Tara Devi vs Sri Thakur Radha Krishna Maharaj, ... on 10 August, 1987

plaintiff has the right to value the relief claimed according to his own estimation and such valuation has to be ordinarily accepted. The plaintiff however, has not been given the absolute right or option to place any valuation whatever on such relief and where the plaintiff manifestly and deliberately underestimates the relief the Court is entitled to examine the correctness of the valuation given by the plaintiff and to revise the same if it is patently arbitrary or unreasonable.

Supreme Court - Daily Orders

Raghwendra Sharan Singh vs Ram Prasanna Singh(Dead) on 13 March, 2019

While scrutinizing the plaint averments, it is the bounden duty of the trial Court to ascertain the materials for cause of action. The cause of action is a bundle of facts which taken with the law applicable to them gives the Plaintiff the right to relief against the Defendant. Every fact which is necessary for the Plaintiff to prove to enable him to get a decree should be set out in clear terms. It is worthwhile to find out the meaning of the words "cause of action". A cause of action must include some act done by the Defendant since in the absence of such an act no cause of action can possibly accrue.

The plaint can be rejected under Order 7 Rule 11 if conditions enumerated in the said provision are fulfilled. It is needless to observe that the power under Order 7 Rule 11 CPC can be exercised by the Court at any stage of the suit. The relevant facts which need to be looked into for deciding the application are the averments of the plaint only. If on an entire and meaningful reading of the plaint, it is found that the suit is manifestly vexatious and meritless in the sense of not disclosing any right to sue, the court should exercise power under Order 7 Rule 11 CPC. Since the power conferred on the Court to terminate civil action at the threshold is drastic, the conditions enumerated under Order 7 Rule 11 CPC to the exercise of power of rejection of plaint have to be strictly adhered to. The averments of the plaint have to be read as a whole to find out whether the averments disclose a cause of action or whether the suit is barred by any law. It is needless to observe that the question as to whether the suit is barred by any law, would always depend upon the facts and circumstances of each case. The averments in the written statement as well as the contentions of the defendant are wholly immaterial while considering the prayer of the defendant for rejection of the plaint.

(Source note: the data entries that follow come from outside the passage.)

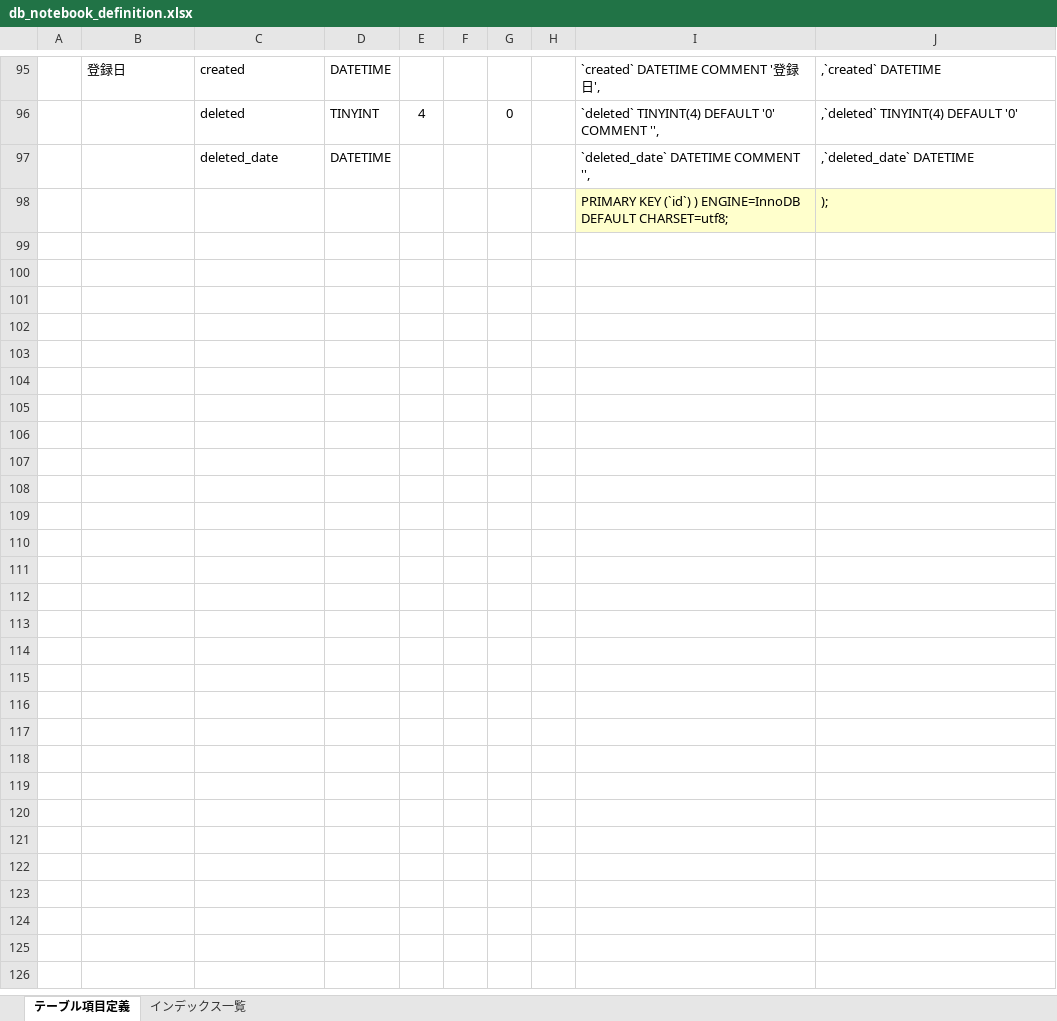
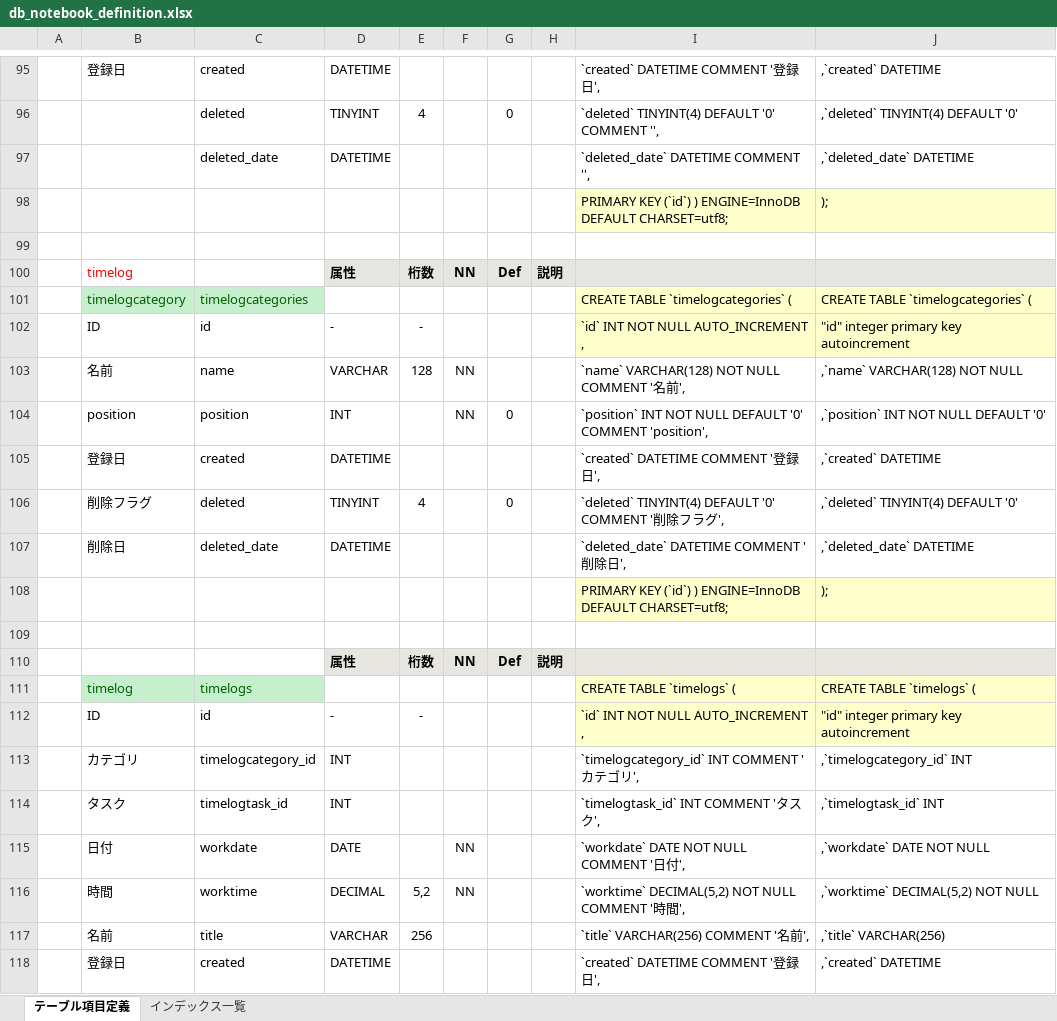
Before and after one commit to smilebowl/notebook, an Excel workbook: db_notebook_definition.xlsx, sheet テーブル項目定義, drawn as a sheet; only a part is shown, gaps mark what is left out; values as stored, in another font and other column widths than the file's, no borders; conditional formats not drawn; the diff covers the shown part only; the diff names each change by its address in the sheet, - before the commit and + after, or states it on an @@ line.

Commit message:
add Timelog

```diff
--- a/db_notebook_definition.xlsx (sheet テーブル項目定義)
+++ b/db_notebook_definition.xlsx (sheet テーブル項目定義)
+row 99: (empty)
+row 100:  | timelog |  | 属性 | 桁数 | NN | Def | 説明
+row 101:  | timelogcategory | timelogcategories |  |  |  |  |  | CREATE TABLE `timelogcategories` ( | CREATE TABLE `timelogcategories` (
+row 102:  | ID | id | - | - |  |  |  | `id` INT NOT NULL AUTO_INCREMENT , | "id" integer primary key autoincrement
+row 103:  | 名前 | name | VARCHAR | 128 | NN |  |  | `name` VARCHAR(128) NOT NULL COMMENT '名前', | ,`name` VARCHAR(128) NOT NULL
+row 104:  | position | position | INT |  | NN | 0 |  | `position` INT NOT NULL DEFAULT '0' COMMENT 'position', | ,`position` INT NOT NULL DEFAULT '0'
+row 105:  | 登録日 | created | DATETIME |  |  |  |  | `created` DATETIME COMMENT '登録日', | ,`created` DATETIME
+row 106:  | 削除フラグ | deleted | TINYINT | 4 |  | 0 |  | `deleted` TINYINT(4) DEFAULT '0' COMMENT '削除フラグ', | ,`deleted` TINYINT(4) DEFAULT '0'
+row 107:  | 削除日 | deleted_date | DATETIME |  |  |  |  | `deleted_date` DATETIME COMMENT '削除日', | ,`deleted_date` DATETIME
+row 108:  |  |  |  |  |  |  |  | PRIMARY KEY (`id`) ) ENGINE=InnoDB DEFAULT CHARSET=utf8; | );
+row 109: (empty)
+row 110:  |  |  | 属性 | 桁数 | NN | Def | 説明
+row 111:  | timelog | timelogs |  |  |  |  |  | CREATE TABLE `timelogs` ( | CREATE TABLE `timelogs` (
+row 112:  | ID | id | - | - |  |  |  | `id` INT NOT NULL AUTO_INCREMENT , | "id" integer primary key autoincrement
+row 113:  | カテゴリ | timelogcategory_id | INT |  |  |  |  | `timelogcategory_id` INT COMMENT 'カテゴリ', | ,`timelogcategory_id` INT
+row 114:  | タスク | timelogtask_id | INT |  |  |  |  | `timelogtask_id` INT COMMENT 'タスク', | ,`timelogtask_id` INT
+row 115:  | 日付 | workdate | DATE |  | NN |  |  | `workdate` DATE NOT NULL COMMENT '日付', | ,`workdate` DATE NOT NULL
+row 116:  | 時間 | worktime | DECIMAL | 5,2 | NN |  |  | `worktime` DECIMAL(5,2) NOT NULL COMMENT '時間', | ,`worktime` DECIMAL(5,2) NOT NULL
+row 117:  | 名前 | title | VARCHAR | 256 |  |  |  | `title` VARCHAR(256) COMMENT '名前', | ,`title` VARCHAR(256)
+row 118:  | 登録日 | created | DATETIME |  |  |  |  | `created` DATETIME COMMENT '登録日', | ,`created` DATETIME
```
Also changed, not shown: 12 added rows elsewhere in this sheet, 26 other files.
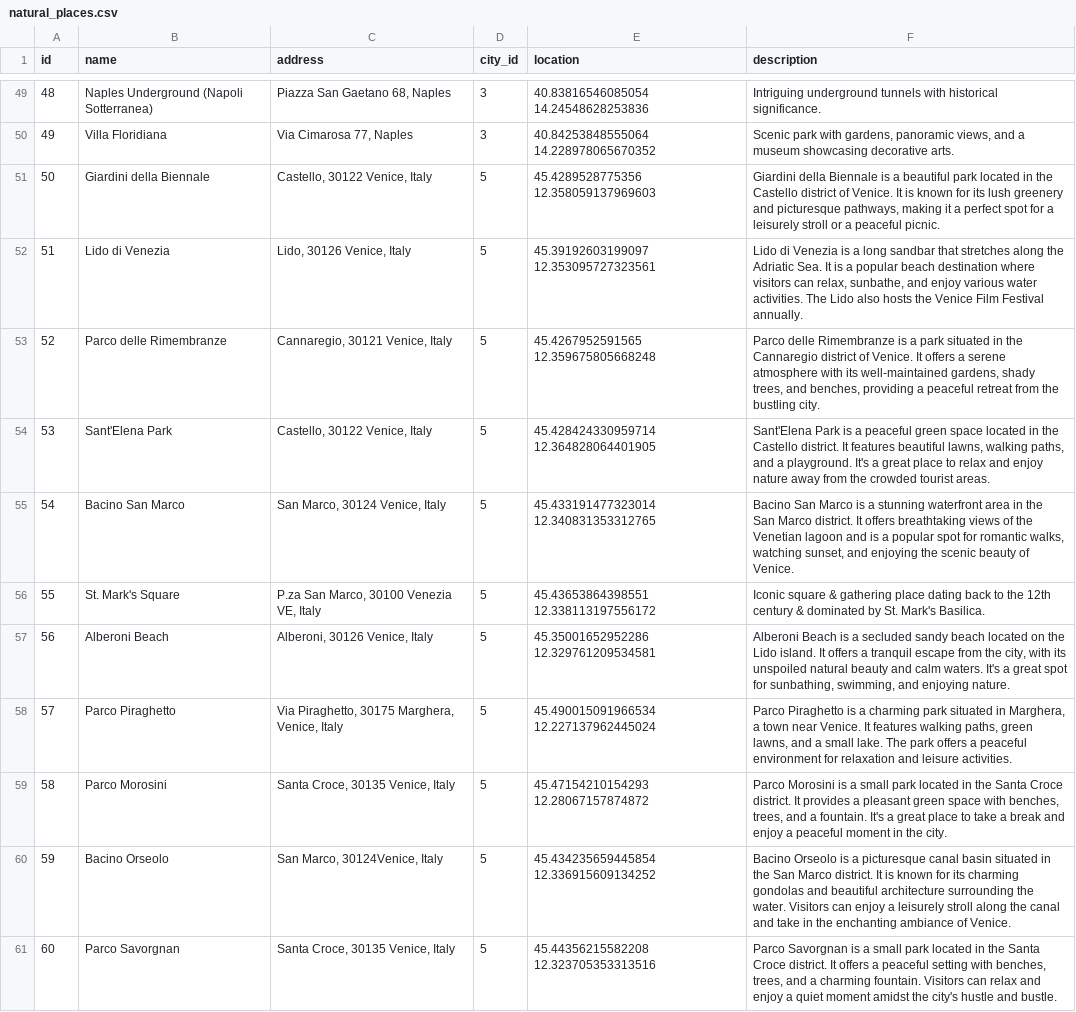
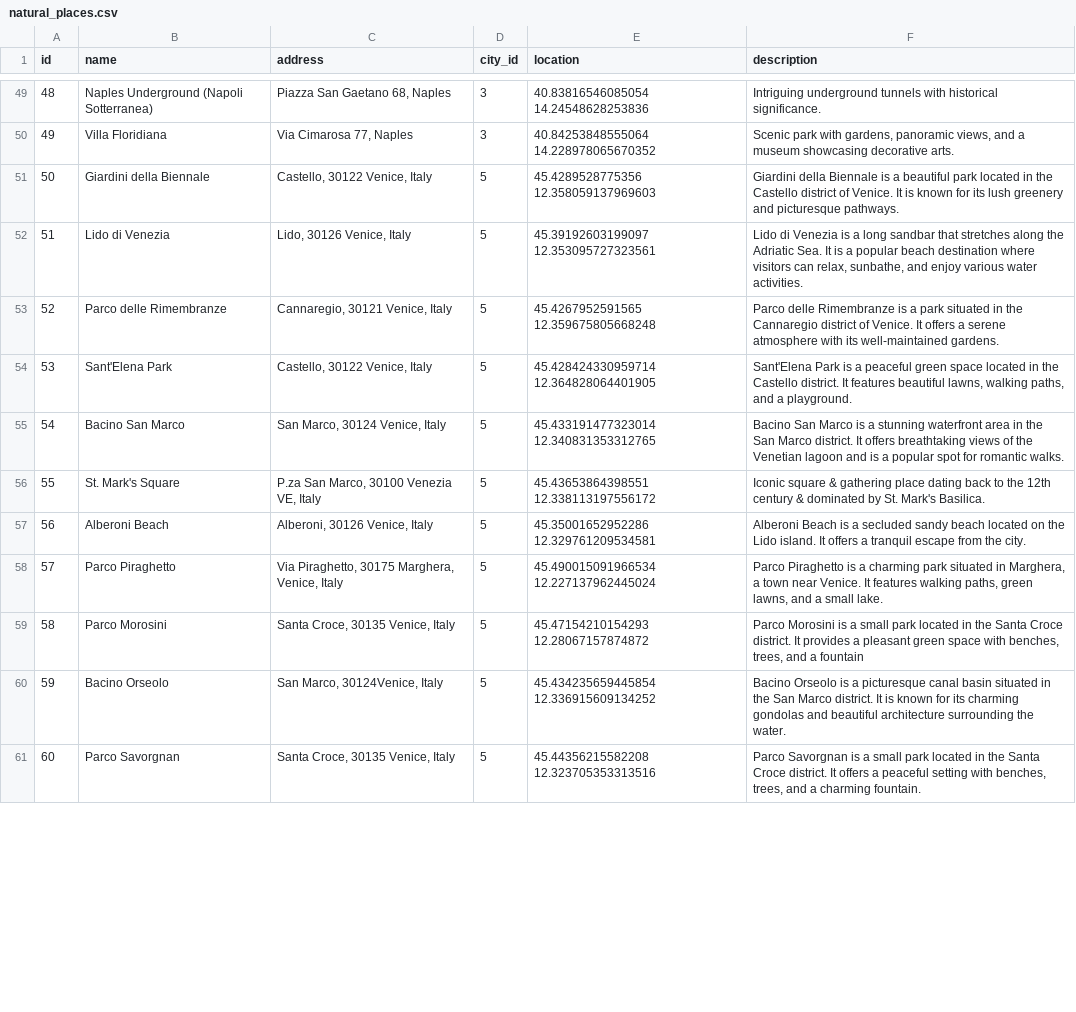
Before and after one commit to mhmd-k/Tourism-System, a CSV file: data/csv/natural_places.csv, drawn as a sheet; only a part is shown, gaps mark what is left out; the diff covers the shown part only; the diff names each change by its address in the sheet, - before the commit and + after, or states it on an @@ line.

```diff
--- a/data/csv/natural_places.csv
+++ b/data/csv/natural_places.csv
-F51 (description): …and picturesque pathways, making it a perfect spot for a leisurely stroll or a peaceful picnic.
+F51 (description): …and picturesque pathways.
-F52 (description): …water activities. The Lido also hosts the Venice Film Festival annually.
+F52 (description): …water activities.
-F53 (description): …its well-maintained gardens, shady trees, and benches, providing a peaceful retreat from the bustling city.
+F53 (description): …its well-maintained gardens.
-F54 (description): …a playground. It's a great place to relax and enjoy nature away from the crowded tourist areas.
+F54 (description): …a playground.
-F55 (description): …for romantic walks, watching sunset, and enjoying the scenic beauty of Venice.
+F55 (description): …for romantic walks.
-F57 (description): …from the city, with its unspoiled natural beauty and calm waters. It's a great spot for sunbathing, swimming, and enjoying nature.
+F57 (description): …from the city.
-F58 (description): …small lake. The park offers a peaceful environment for relaxation and leisure activities.
+F58 (description): …small lake.
-F59 (description): …and a fountain. It's a great place to take a break and enjoy a peaceful moment in the city.
+F59 (description): …and a fountain
-F60 (description): …the water. Visitors can enjoy a leisurely stroll along the canal and take in the enchanting ambiance of Venice.
+F60 (description): …the water.
-F61 (description): …charming fountain. Visitors can relax and enjoy a quiet moment amidst the city's hustle and bustle.
+F61 (description): …charming fountain.
```
Also changed, not shown: 10 edited cells elsewhere in this file, data/csv/hotels.csv, data/csv/night_places.csv, 4 other files.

Even when the allegations made in the plaint are taken to be correct as a whole on their face value, if they show that the suit is barred by any law, or do not disclose cause of action, the application for rejection of plaint can be entertained and the power under Order 7 Rule 11 CPC can be exercised. If clever drafting of the plaint has created the illusion of a cause of action, the court will nip it in the bud at the earliest so that bogus litigation will end at the earlier stage.”

Supreme Court of India

Patel Roadways Limited, Bombay vs Prasad Trading Company on 6 August, 1991

In Hakam Singh v. M/s. Gammon (India) Ltd., [1971] 3 SCR Page 314 it was held that "corporation" referred to in Section 20 meant not only a statutory corporation but also a company registered under the Indian Companies Act. It was also held that it is not open to the parties by agreement to confer jurisdiction on any court which it did not otherwise possess under the Code. But where two courts have jurisdiction under the Code to try a suit or proceeding an agreement between the parties that the dispute b